- More efficient and effective use of limited resources through more systematic monitoring and evaluation and an analysis of the results of monitoring and evaluation.
Performance monitoring and evaluation are essential aspects of good governance aimed at efficiency and effectiveness, transparency, accountability, informed decision-making and above all sound financial management.
Good governance includes the strengthening of public institutions:
Good governance is also about addressing poor information flows, bad communication and inadequate understanding of risk, as well as dealing with fraud and deliberate wrongdoing.It is also about improving the quality of management at all levels.
Procurement reforms and accountability
Corruption is part of a broader problem associated with a narrow view of empowerment. It has never been government’s intention to enrich only a few people and leave the majority of people to live in poverty.
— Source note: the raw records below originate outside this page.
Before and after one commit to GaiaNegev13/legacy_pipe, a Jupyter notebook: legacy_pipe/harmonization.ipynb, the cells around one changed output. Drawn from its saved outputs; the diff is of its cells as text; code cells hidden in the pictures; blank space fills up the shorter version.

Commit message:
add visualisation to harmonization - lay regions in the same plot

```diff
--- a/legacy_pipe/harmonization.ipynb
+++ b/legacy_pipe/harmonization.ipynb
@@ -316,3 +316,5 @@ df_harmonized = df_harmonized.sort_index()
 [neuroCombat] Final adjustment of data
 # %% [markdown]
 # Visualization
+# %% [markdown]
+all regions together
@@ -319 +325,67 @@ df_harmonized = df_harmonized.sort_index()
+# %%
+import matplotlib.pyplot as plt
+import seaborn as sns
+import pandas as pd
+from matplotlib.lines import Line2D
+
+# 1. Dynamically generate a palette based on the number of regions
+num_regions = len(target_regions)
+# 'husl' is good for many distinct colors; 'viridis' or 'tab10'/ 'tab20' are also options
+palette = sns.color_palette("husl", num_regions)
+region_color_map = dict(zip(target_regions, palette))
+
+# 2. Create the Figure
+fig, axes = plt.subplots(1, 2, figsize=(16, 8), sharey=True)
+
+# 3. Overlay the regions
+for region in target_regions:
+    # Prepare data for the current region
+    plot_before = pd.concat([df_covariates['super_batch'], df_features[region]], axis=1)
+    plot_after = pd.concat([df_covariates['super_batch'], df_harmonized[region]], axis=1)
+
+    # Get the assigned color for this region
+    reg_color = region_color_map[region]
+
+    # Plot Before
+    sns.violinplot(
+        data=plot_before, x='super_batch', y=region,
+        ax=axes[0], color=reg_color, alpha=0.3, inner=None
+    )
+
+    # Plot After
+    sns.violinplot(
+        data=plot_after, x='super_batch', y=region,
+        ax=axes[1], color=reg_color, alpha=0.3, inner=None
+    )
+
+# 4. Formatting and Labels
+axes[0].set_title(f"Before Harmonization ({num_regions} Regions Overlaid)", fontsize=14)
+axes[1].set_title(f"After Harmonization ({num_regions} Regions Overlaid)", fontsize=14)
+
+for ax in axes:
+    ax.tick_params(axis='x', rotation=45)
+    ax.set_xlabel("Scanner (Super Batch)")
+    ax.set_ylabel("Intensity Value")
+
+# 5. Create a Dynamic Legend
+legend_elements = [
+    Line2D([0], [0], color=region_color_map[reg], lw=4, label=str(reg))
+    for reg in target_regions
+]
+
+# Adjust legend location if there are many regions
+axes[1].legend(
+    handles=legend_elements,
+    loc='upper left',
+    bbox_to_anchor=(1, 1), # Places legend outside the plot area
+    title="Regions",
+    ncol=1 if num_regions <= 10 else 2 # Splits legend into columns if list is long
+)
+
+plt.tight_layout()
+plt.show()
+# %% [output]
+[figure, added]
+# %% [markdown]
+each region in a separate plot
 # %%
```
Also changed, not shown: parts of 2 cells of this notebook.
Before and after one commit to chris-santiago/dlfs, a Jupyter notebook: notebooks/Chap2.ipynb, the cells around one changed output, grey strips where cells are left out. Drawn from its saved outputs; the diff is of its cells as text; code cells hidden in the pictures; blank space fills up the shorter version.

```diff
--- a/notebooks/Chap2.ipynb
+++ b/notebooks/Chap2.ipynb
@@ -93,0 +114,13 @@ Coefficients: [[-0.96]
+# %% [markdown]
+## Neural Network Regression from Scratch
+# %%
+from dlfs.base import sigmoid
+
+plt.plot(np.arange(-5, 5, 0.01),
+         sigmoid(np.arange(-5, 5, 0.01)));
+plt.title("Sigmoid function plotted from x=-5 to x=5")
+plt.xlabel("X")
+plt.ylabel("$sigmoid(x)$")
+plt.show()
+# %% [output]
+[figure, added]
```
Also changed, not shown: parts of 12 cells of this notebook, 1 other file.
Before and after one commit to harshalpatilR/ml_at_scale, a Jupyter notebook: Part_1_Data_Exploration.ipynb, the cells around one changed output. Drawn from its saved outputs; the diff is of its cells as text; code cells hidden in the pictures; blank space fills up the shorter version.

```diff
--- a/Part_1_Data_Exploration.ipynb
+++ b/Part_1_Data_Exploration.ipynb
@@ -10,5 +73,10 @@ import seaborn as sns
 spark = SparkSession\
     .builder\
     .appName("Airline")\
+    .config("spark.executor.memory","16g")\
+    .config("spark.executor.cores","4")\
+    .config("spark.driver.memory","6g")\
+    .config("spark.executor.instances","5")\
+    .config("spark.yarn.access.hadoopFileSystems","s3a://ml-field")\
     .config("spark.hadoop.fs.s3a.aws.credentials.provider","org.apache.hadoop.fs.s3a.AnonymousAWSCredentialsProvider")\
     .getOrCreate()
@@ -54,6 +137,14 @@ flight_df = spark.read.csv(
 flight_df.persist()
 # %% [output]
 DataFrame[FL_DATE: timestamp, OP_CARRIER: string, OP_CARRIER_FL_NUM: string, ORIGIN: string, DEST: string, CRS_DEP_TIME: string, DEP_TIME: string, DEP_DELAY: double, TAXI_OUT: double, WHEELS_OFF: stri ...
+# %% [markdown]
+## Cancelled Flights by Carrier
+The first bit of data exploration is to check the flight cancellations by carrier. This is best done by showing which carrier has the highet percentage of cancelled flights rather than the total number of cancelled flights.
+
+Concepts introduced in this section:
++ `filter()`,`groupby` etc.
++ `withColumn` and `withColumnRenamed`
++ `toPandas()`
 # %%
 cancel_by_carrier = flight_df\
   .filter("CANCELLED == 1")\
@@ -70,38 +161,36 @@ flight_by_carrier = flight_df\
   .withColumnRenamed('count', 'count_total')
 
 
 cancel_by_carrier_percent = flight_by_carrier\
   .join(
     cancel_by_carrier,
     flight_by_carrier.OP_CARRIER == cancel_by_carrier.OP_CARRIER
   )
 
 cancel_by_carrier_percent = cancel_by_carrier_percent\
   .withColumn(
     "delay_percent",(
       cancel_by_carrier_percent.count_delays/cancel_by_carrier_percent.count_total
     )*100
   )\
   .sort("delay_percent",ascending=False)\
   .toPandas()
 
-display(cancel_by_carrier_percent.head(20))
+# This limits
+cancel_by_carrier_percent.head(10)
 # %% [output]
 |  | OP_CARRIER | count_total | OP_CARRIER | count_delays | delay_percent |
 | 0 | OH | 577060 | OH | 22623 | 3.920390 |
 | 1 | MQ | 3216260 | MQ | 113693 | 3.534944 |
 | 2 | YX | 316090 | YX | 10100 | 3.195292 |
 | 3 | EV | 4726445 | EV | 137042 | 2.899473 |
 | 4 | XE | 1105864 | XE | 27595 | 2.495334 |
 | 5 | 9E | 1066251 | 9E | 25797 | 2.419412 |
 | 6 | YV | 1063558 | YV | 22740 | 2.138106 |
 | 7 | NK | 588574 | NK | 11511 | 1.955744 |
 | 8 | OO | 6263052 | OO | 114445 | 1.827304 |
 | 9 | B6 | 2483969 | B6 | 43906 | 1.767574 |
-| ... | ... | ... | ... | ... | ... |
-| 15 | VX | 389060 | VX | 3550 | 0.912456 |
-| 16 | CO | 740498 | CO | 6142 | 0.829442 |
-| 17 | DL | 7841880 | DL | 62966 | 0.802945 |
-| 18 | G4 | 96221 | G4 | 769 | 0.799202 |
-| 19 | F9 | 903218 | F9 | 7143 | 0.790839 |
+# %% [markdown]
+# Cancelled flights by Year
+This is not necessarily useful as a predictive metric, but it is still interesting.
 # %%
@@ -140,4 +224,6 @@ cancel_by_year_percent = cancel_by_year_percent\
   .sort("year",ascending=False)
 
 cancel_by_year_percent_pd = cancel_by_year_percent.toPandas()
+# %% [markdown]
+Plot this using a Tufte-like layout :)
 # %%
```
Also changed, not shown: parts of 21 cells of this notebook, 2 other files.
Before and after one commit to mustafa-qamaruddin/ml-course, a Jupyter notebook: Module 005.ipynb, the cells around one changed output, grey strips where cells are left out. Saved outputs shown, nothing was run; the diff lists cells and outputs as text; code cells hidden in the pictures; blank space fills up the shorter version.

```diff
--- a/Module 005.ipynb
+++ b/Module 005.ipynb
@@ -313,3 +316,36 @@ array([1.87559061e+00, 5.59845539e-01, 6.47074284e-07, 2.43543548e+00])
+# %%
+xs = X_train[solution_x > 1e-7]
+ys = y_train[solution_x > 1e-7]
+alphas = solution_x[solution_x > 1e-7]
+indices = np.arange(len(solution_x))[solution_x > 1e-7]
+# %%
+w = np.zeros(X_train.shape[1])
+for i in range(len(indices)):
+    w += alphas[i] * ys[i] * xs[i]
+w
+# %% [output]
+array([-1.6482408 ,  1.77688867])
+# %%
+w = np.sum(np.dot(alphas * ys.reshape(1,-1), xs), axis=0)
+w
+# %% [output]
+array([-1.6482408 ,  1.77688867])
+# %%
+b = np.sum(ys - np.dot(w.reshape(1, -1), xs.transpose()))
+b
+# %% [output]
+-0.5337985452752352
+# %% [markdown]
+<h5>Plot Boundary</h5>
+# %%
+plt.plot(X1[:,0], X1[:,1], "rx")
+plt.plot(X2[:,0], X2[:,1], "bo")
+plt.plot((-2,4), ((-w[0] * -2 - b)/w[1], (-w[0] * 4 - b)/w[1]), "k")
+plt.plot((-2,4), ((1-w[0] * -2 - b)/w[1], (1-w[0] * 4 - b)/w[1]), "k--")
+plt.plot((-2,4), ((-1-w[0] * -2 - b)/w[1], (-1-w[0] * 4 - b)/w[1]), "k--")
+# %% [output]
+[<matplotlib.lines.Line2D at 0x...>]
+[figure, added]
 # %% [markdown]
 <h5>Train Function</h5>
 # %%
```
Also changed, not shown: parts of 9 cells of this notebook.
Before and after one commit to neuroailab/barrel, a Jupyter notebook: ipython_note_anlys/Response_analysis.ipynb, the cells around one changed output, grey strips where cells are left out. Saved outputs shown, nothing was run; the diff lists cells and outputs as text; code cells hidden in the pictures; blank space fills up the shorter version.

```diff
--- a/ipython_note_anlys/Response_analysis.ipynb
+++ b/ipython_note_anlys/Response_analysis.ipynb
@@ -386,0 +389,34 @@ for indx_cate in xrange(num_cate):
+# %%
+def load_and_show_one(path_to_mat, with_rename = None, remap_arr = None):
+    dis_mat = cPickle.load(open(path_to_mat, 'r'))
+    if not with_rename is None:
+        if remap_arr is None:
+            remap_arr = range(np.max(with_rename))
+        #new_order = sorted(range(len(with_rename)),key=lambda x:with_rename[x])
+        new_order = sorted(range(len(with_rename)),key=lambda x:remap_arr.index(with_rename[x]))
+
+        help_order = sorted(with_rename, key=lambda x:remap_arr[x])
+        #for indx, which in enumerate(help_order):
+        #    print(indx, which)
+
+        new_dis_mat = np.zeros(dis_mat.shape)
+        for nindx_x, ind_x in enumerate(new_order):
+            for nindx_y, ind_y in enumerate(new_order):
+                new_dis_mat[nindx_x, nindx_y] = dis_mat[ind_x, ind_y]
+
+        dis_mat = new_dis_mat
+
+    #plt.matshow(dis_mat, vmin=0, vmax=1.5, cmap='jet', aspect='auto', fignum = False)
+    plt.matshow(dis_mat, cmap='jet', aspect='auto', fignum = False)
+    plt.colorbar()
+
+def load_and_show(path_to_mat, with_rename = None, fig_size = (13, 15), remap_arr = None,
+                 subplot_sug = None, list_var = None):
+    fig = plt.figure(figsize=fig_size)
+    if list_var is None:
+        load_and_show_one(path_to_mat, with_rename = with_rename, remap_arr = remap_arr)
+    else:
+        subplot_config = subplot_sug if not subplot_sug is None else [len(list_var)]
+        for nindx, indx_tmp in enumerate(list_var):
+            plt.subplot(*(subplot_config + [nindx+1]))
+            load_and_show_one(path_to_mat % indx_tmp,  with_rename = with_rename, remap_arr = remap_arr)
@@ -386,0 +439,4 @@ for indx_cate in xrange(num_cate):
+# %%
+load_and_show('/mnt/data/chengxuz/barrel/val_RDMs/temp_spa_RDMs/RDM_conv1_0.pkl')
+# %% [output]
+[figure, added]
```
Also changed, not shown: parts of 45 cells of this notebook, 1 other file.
It is critical for any country to tackle fraud and corruption, as it distorts economic and social development by engendering wrong choices and by encouraging competition in bribery rather than in the quality and price of goods and services. Moreover, it is the poor who can least afford the price of fraud and corruption.
In strengthening departments the National Treasury and KwaZulu-Natal Treasury are continuously taking steps to improve financial management and detect and eliminate fraud and corruption. For example:
Review of supply chain management
One of the areas highly susceptible to fraud and corruption in government is supply chain management (SCM) or procurement. We are therefore:
- Addressing loopholes in the PFMA, to stop abuse of deviations from normal procedures intended to be used only in emergencies
- Dealing with inflated prices. The KZN Treasury is developing a daily updated price-list of all goods and services that government normally procures. Officials who procure goods above the going prices will have to account for their decisions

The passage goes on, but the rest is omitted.